| Your task |
Your answer must repeat all of the entries word for word, without any images.
Start of Block
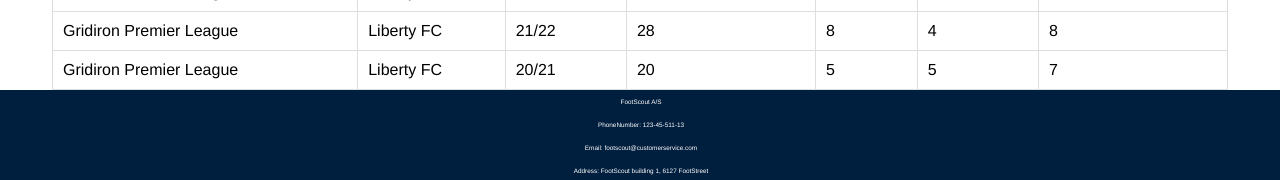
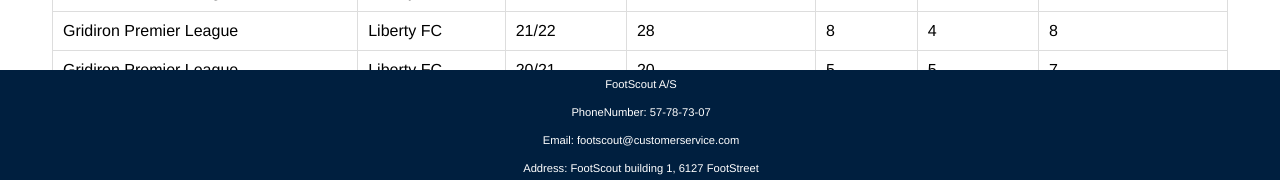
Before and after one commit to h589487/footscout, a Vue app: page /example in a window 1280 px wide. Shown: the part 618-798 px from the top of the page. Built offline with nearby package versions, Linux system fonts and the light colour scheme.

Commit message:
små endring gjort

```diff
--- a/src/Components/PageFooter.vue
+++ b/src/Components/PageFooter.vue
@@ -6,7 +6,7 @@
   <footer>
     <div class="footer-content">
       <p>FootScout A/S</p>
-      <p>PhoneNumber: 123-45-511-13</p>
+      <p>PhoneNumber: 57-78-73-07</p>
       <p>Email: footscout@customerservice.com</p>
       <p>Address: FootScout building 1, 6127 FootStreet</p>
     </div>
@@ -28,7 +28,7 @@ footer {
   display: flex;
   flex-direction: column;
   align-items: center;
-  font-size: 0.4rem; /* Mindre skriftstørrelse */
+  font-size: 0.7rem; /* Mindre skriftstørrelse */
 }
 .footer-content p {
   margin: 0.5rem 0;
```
End of Block
| Exercise response |
Before and after one commit to h589487/footscout, a Vue app: page /example in a window 1280 px wide. Shown: the part 618-798 px from the top of the page. Built offline with nearby package versions, Linux system fonts and the light colour scheme.

Commit message:
små endring gjort

```diff
--- a/src/Components/PageFooter.vue
+++ b/src/Components/PageFooter.vue
@@ -6,7 +6,7 @@
   <footer>
     <div class="footer-content">
       <p>FootScout A/S</p>
-      <p>PhoneNumber: 123-45-511-13</p>
+      <p>PhoneNumber: 57-78-73-07</p>
       <p>Email: footscout@customerservice.com</p>
       <p>Address: FootScout building 1, 6127 FootStreet</p>
     </div>
@@ -28,7 +28,7 @@ footer {
   display: flex;
   flex-direction: column;
   align-items: center;
-  font-size: 0.4rem; /* Mindre skriftstørrelse */
+  font-size: 0.7rem; /* Mindre skriftstørrelse */
 }
 .footer-content p {
   margin: 0.5rem 0;
```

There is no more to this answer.